• [EXTRACTED MATERIAL]:
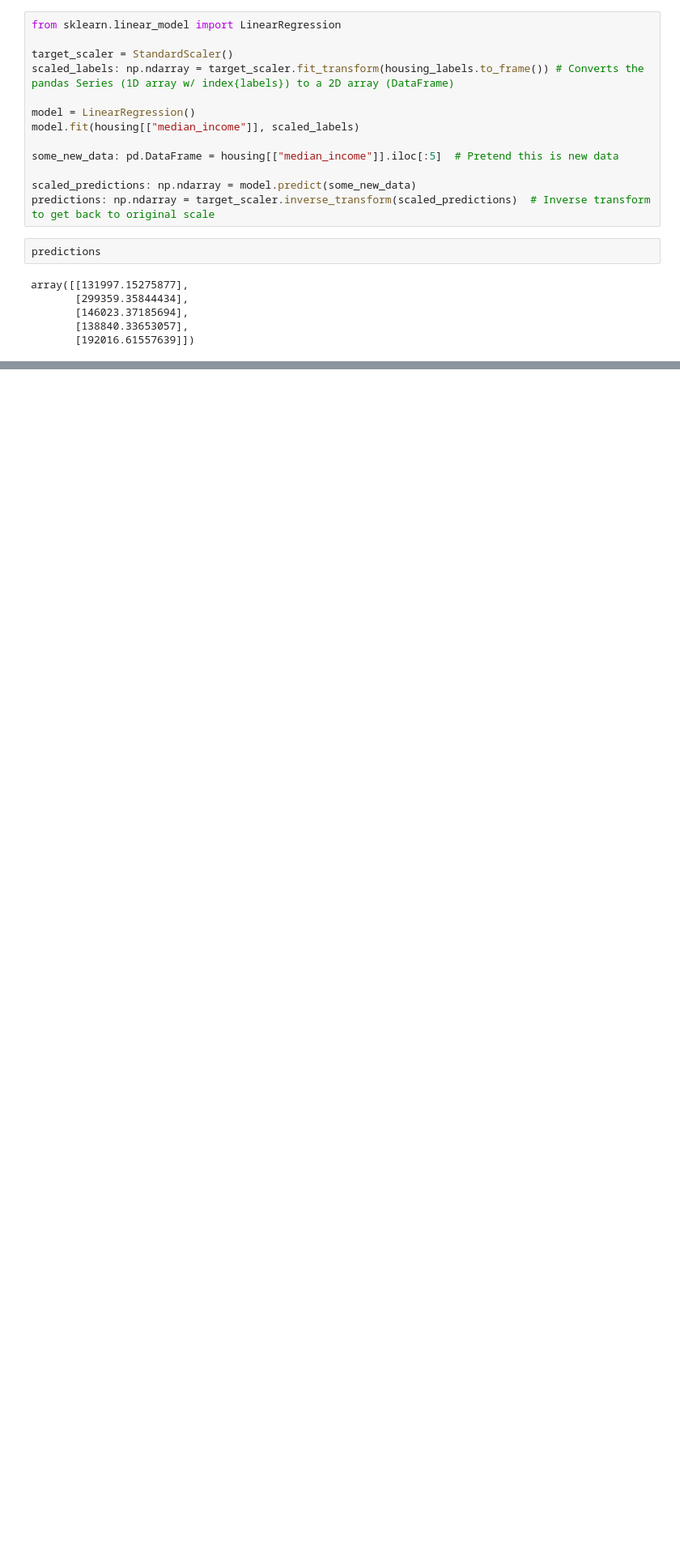
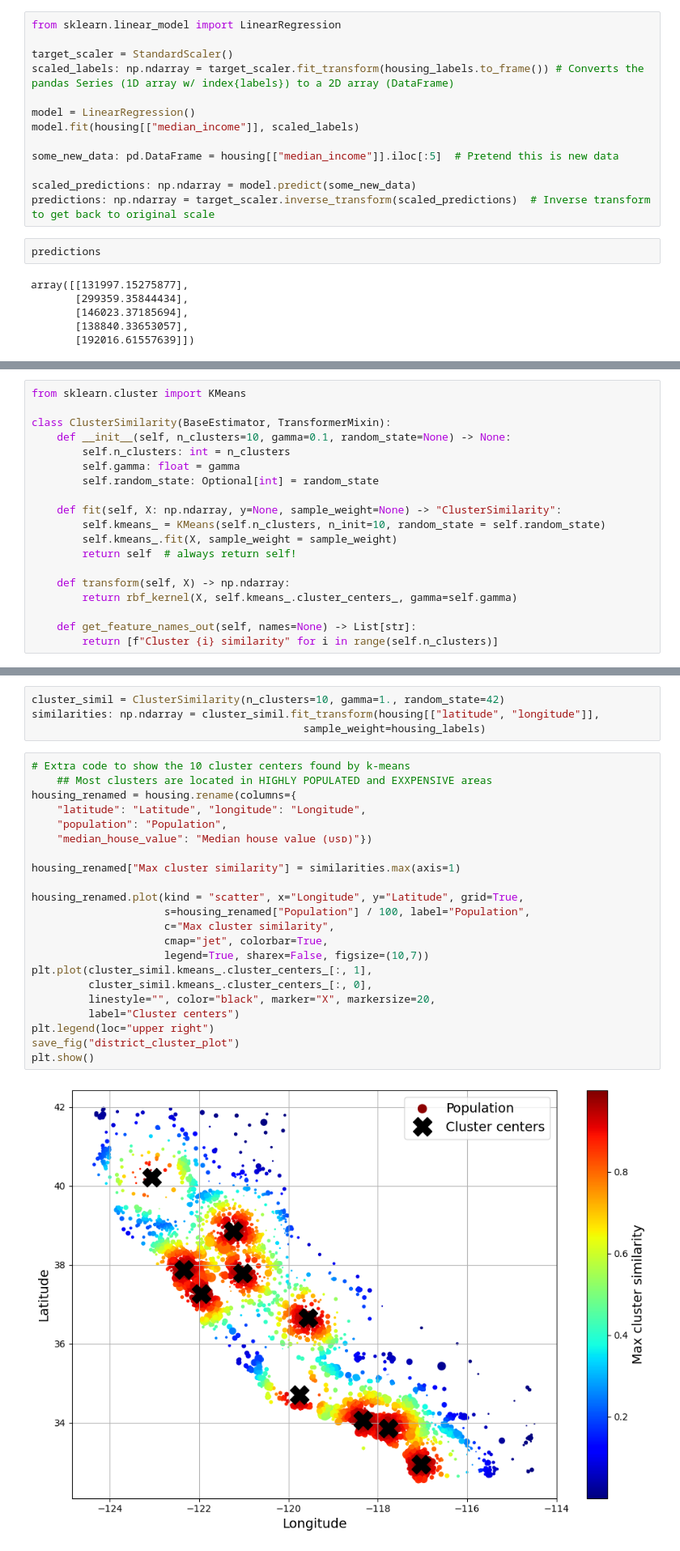
Before and after one commit to matt-chinchilla/Machine-Learning-Repo, a Jupyter notebook: The code/02_end_to_end_machine_learning_project.ipynb, the cells around one changed output, grey strips where cells are left out. Shown at 81% size. Drawn from its saved outputs; the diff is of its cells as text; blank space fills up the shorter version.

```diff
--- a/The code/02_end_to_end_machine_learning_project.ipynb
+++ b/The code/02_end_to_end_machine_learning_project.ipynb
@@ -855,0 +958,19 @@ array([[131997.15275877],
+# %%
+from sklearn.cluster import KMeans
+
+class ClusterSimilarity(BaseEstimator, TransformerMixin):
+    def __init__(self, n_clusters=10, gamma=0.1, random_state=None) -> None:
+        self.n_clusters: int = n_clusters
+        self.gamma: float = gamma
+        self.random_state: Optional[int] = random_state
+
+    def fit(self, X: np.ndarray, y=None, sample_weight=None) -> "ClusterSimilarity":
+        self.kmeans_ = KMeans(self.n_clusters, n_init=10, random_state = self.random_state)
+        self.kmeans_.fit(X, sample_weight = sample_weight)
+        return self  # always return self!
+
+    def transform(self, X) -> np.ndarray:
+        return rbf_kernel(X, self.kmeans_.cluster_centers_, gamma=self.gamma)
+
+    def get_feature_names_out(self, names=None) -> List[str]:
+        return [f"Cluster {i} similarity" for i in range(self.n_clusters)]
@@ -855,0 +985,28 @@ array([[131997.15275877],
+# %%
+cluster_simil = ClusterSimilarity(n_clusters=10, gamma=1., random_state=42)
+similarities: np.ndarray = cluster_simil.fit_transform(housing[["latitude", "longitude"]],
+                                           sample_weight=housing_labels)
+# %%
+# Extra code to show the 10 cluster centers found by k-means
+    ## Most clusters are located in HIGHLY POPULATED and EXXPENSIVE areas
+housing_renamed = housing.rename(columns={
+    "latitude": "Latitude", "longitude": "Longitude",
+    "population": "Population",
+    "median_house_value": "Median house value (ᴜsᴅ)"})
+
+housing_renamed["Max cluster similarity"] = similarities.max(axis=1)
+
+housing_renamed.plot(kind = "scatter", x="Longitude", y="Latitude", grid=True,
+                     s=housing_renamed["Population"] / 100, label="Population",
+                     c="Max cluster similarity",
+                     cmap="jet", colorbar=True,
+                     legend=True, sharex=False, figsize=(10,7))
+plt.plot(cluster_simil.kmeans_.cluster_centers_[:, 1],
+         cluster_simil.kmeans_.cluster_centers_[:, 0],
+         linestyle="", color="black", marker="X", markersize=20,
+         label="Cluster centers")
+plt.legend(loc="upper right")
+save_fig("district_cluster_plot")
+plt.show()
+# %% [output]
+[figure, added]
```
Also changed, not shown: parts of 18 cells of this notebook, 1 other file.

• [WHAT THE EXERCISE ASKS]:
Count the lines of the material holding "ClusterSimilarity". Report the number alone.

• [TASK OUTPUT]:
3